→ **EXTRACTED DATA**
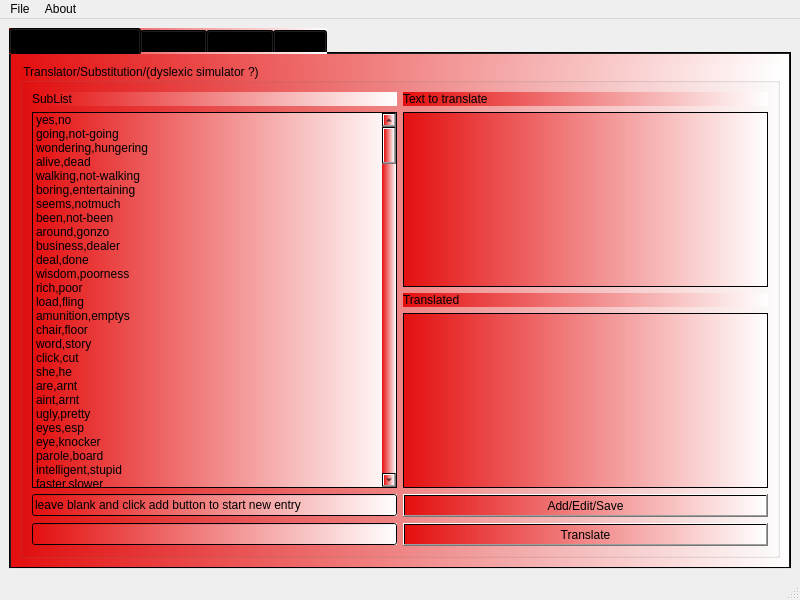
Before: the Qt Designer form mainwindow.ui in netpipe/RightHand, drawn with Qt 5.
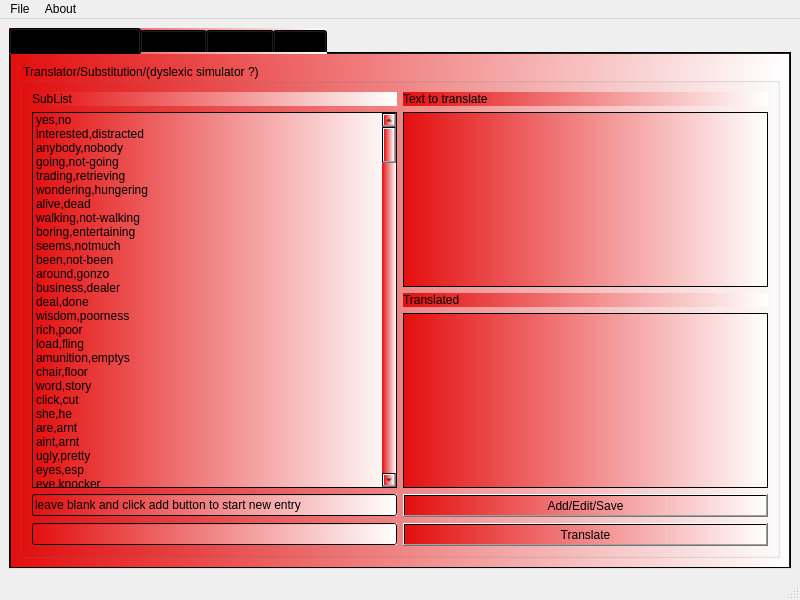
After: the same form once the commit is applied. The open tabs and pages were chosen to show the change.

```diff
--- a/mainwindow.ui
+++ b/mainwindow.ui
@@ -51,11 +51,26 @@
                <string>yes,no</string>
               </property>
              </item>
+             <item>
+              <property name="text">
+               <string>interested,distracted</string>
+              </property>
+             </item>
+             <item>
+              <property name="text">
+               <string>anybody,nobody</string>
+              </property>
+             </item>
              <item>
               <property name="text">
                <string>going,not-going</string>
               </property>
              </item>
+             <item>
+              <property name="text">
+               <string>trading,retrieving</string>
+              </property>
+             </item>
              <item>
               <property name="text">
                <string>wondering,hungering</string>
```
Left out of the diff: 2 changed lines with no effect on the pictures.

--

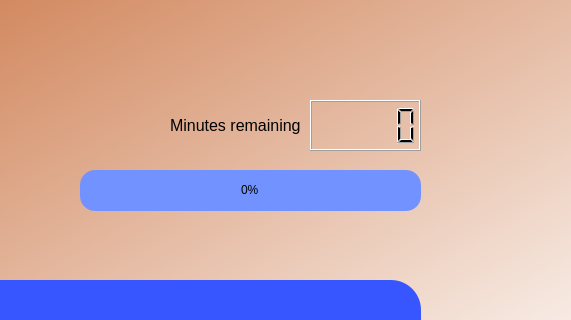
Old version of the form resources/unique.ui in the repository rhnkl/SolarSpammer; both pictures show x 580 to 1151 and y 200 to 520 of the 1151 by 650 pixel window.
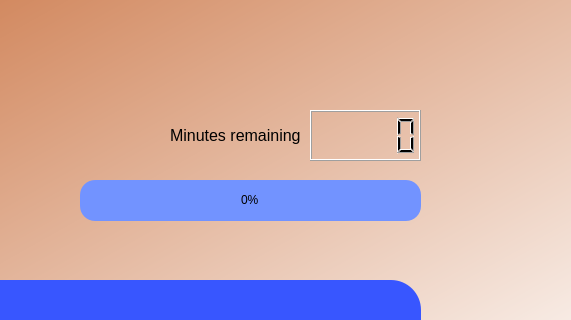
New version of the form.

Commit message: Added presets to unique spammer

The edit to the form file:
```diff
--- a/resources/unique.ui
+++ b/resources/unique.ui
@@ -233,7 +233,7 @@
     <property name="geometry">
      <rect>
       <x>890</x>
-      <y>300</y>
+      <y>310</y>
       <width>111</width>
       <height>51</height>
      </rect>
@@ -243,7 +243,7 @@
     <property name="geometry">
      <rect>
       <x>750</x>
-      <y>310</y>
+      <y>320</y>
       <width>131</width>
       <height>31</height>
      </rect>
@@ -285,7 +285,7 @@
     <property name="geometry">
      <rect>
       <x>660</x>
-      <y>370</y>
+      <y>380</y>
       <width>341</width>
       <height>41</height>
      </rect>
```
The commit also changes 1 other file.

* * *

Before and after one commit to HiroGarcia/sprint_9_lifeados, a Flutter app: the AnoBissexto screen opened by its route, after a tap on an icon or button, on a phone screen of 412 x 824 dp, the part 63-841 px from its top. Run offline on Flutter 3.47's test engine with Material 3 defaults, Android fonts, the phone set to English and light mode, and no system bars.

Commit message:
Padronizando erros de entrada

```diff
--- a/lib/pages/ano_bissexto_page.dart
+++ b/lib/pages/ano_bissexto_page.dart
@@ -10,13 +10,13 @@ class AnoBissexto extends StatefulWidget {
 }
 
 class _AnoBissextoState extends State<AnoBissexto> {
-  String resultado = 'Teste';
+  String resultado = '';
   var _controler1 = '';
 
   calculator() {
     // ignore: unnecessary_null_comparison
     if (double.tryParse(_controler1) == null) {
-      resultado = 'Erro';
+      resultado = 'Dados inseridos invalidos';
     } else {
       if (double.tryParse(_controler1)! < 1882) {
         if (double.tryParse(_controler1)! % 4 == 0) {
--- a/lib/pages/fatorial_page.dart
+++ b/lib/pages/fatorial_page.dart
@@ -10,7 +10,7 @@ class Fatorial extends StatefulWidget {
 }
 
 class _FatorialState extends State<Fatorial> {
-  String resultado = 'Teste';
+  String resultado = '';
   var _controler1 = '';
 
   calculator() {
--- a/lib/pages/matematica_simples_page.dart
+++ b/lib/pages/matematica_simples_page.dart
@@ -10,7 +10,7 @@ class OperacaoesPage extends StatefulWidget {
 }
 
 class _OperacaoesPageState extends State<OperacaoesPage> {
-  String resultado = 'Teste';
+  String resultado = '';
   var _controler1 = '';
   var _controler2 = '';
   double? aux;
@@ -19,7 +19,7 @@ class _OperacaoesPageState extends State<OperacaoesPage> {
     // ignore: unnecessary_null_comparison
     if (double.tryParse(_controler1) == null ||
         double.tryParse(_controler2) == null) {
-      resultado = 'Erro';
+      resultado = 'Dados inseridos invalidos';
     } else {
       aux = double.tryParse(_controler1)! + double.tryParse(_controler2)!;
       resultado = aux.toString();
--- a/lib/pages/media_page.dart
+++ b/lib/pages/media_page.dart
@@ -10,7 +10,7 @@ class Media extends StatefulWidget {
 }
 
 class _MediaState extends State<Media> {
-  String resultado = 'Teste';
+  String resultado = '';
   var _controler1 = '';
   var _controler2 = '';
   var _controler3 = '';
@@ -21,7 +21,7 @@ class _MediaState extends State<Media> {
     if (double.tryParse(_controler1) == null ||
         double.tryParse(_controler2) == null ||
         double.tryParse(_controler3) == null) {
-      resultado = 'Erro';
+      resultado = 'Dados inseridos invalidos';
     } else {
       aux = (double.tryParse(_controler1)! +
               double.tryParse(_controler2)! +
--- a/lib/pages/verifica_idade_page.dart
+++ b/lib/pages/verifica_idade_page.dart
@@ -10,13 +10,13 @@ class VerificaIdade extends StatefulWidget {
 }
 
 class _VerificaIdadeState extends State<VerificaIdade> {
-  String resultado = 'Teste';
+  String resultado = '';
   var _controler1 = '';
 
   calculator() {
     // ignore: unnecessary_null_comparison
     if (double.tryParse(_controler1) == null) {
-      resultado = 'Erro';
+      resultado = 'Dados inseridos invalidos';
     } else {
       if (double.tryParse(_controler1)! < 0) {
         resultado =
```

→ **TASK PROMPT**
Count how many lines in the data contain the word "extends", giving the number without comment.

→ **THE ANSWER**
12